“In Russia this work is done very well,” he went on. “In the 19th century, Caucasus was a site of exiles, while now it is a resort, owing to very intensive dewatering job done in due time, starting from [governor] Prince Mikhail Vorontsov (1782-1856). Mosquitoes stopped propagating and this had a major effect on the anti-epidemiological situation of that region,” he said.
Predicting the spread of the Zika virus
A new tool by Japan-based researchers predicts the risk of Zika virus importation and local transmission for 189 countries.
According to the analysis by a team of researchers from the University of Tokyo, Hokkaido University, and the Japan Science and Technology Agency, countries that are well connected to/from Brazil have been at particularly high risk of importation.
The analysis also found out that subtropical and tropical countries with a history of dengue and other mosquito-borne diseases have the greatest risk of the virus spreading once it arrives in the country.

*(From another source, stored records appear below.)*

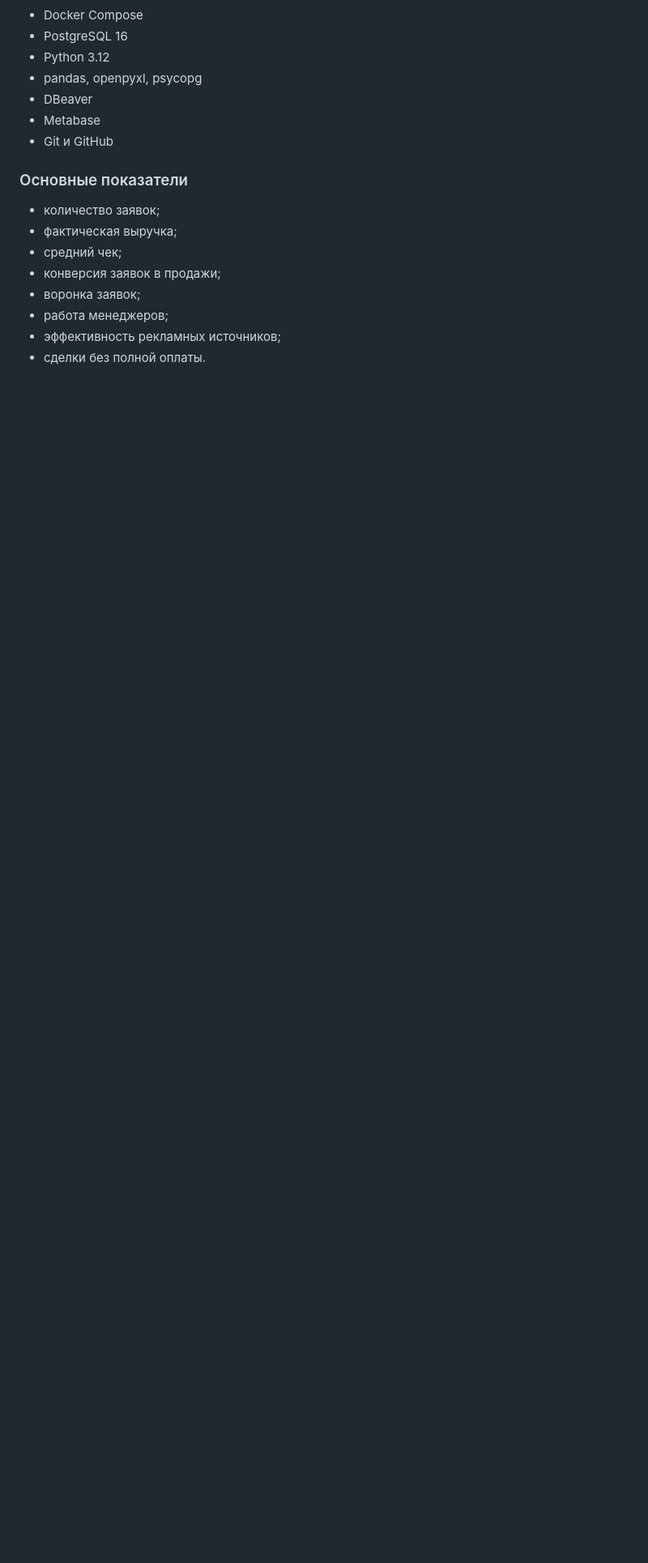
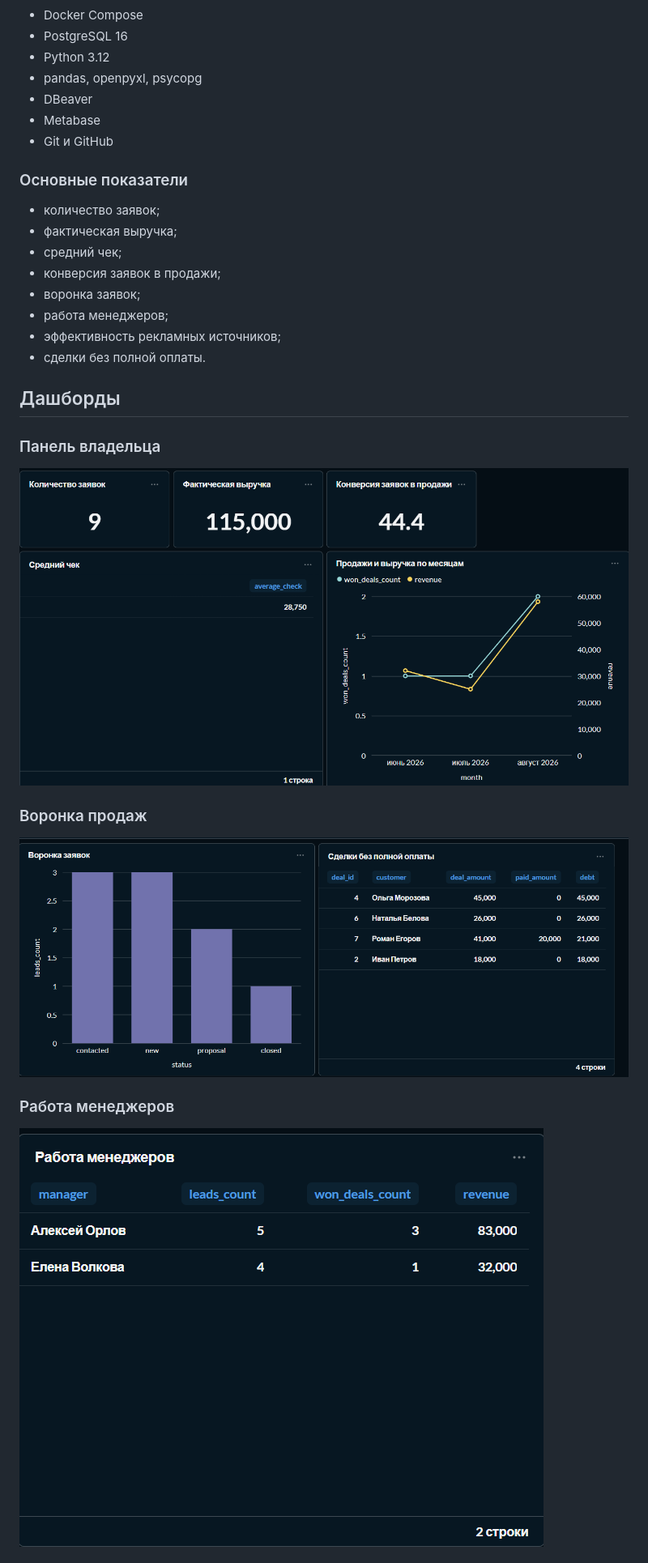
Before and after one commit to aweretelnikov-png/small-business-demo, a Markdown page: README.md, the part around one of its changes. Shown at 81% size. Drawn GitHub-style; pictures changed too: docs/screenshots/manager-performance.png (added), docs/screenshots/owner-dashboard.png (added), docs/screenshots/sales-funnel.png (added); blank space fills up the shorter version.

Commit message:
Добавлены скриншоты дашбордов

```diff
--- a/README.md
+++ b/README.md
@@ -59,3 +59,17 @@ Metabase (Docker)
 - эффективность рекламных источников;
 - сделки без полной оплаты.
 
+## Дашборды
+
+### Панель владельца
+
+![Панель владельца](docs/screenshots/owner-dashboard.png)
+
+### Воронка продаж
+
+![Воронка продаж](docs/screenshots/sales-funnel.png)
+
+### Работа менеджеров
+
+![Работа менеджеров](docs/screenshots/manager-performance.png)
+
```
Also changed, not shown: other parts of README.md (+4 -0 lines), docs/screenshots/marketing-sources.png (added).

This means many nations in South and Central America, as well as the Caribbean, face the highest risk of infection and should take measures to prevent mosquito bites, according to the study that was recently published in Peer J. France, southern parts of China and the United Arab Emirates also fall into this category having experienced previous outbreaks.
WHO: Zika Virus Spreading Explosively
The Zika virus was first found in Uganda in 1947, and then detected in 39 countries around the world, including the United States, India and Japan. In early 2015, a Zika virus outbreak in Brazil was soon followed by a high number of microcephaly cases, in which babies are born with abnormally small heads. The link between the two is not definitively understood, but is strongly suspected. Since the Brazil outbreak, Zika virus has been detected in an additional 39 countries, including in Europe, the U.K., South America and Asia.
New cases of the virus are being seen throughout the Americas and “the level of alarm is extremely high,” Dr. Margaret Chan, head of the World Health Organization (WHO), said during a meeting in Geneva. As many as three to four million people in the Americas, including 1.5 million in Brazil, could become infected, said Marcos Espinal, WHO’s head of communicable diseases at PAHO, the Americas arm of WHO.
However, WHO mentioned on its website: “Based on current assessment, cancelling or changing the location of the 2016 Olympics will not significantly alter the international spread of Zika virus. Brazil is one of almost 60 countries and territories which to-date report continuing transmission of Zika by mosquitoes,” adding that “People continue to travel between these countries and territories for a variety of reasons. The best way to reduce risk of disease is to follow public health travel advice”.